Exercise details
As you restate the entries, keep every word intact and leave out whatever images they hold.

Stored data

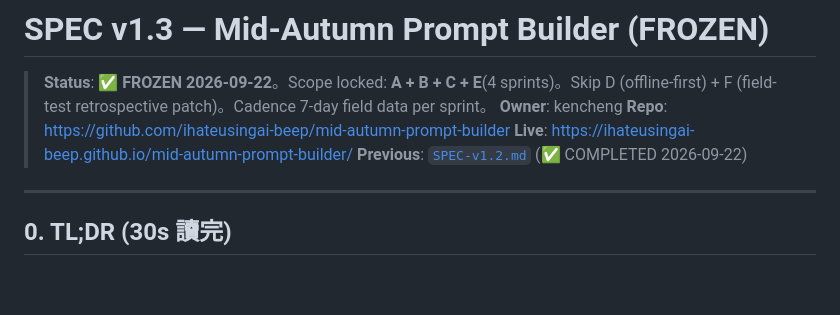
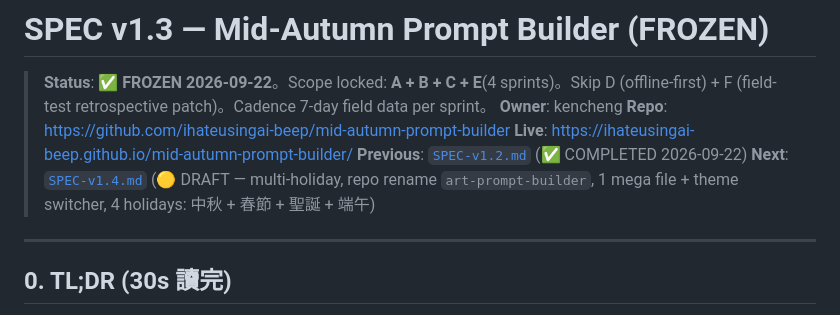
Before and after one commit to ihateusingai-beep/mid-autumn-prompt-builder, a Markdown page: SPEC-v1.3.md, the part around the change. Drawn GitHub-style; blank space fills up the shorter version.

```diff
--- a/SPEC-v1.3.md
+++ b/SPEC-v1.3.md
@@ -5,6 +5,7 @@
 > **Repo**: <https://github.com/ihateusingai-beep/mid-autumn-prompt-builder>
 > **Live**: <https://ihateusingai-beep.github.io/mid-autumn-prompt-builder/>
 > **Previous**: [`SPEC-v1.2.md`](./SPEC-v1.2.md) (✅ COMPLETED 2026-09-22)
+> **Next**: [`SPEC-v1.4.md`](./SPEC-v1.4.md) (🟡 DRAFT — multi-holiday, repo rename `art-prompt-builder`, 1 mega file + theme switcher, 4 holidays: 中秋 + 春節 + 聖誕 + 端午)
 
 ---
 
```
Also changed, not shown: SPEC-v1.4.md (added, +376 -0 lines).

Result of the task
Before and after one commit to ihateusingai-beep/mid-autumn-prompt-builder, a Markdown page: SPEC-v1.3.md, the part around the change. Drawn GitHub-style; blank space fills up the shorter version.

```diff
--- a/SPEC-v1.3.md
+++ b/SPEC-v1.3.md
@@ -5,6 +5,7 @@
 > **Repo**: <https://github.com/ihateusingai-beep/mid-autumn-prompt-builder>
 > **Live**: <https://ihateusingai-beep.github.io/mid-autumn-prompt-builder/>
 > **Previous**: [`SPEC-v1.2.md`](./SPEC-v1.2.md) (✅ COMPLETED 2026-09-22)
+> **Next**: [`SPEC-v1.4.md`](./SPEC-v1.4.md) (🟡 DRAFT — multi-holiday, repo rename `art-prompt-builder`, 1 mega file + theme switcher, 4 holidays: 中秋 + 春節 + 聖誕 + 端午)
 
 ---
 
```
Also changed, not shown: SPEC-v1.4.md (added, +376 -0 lines).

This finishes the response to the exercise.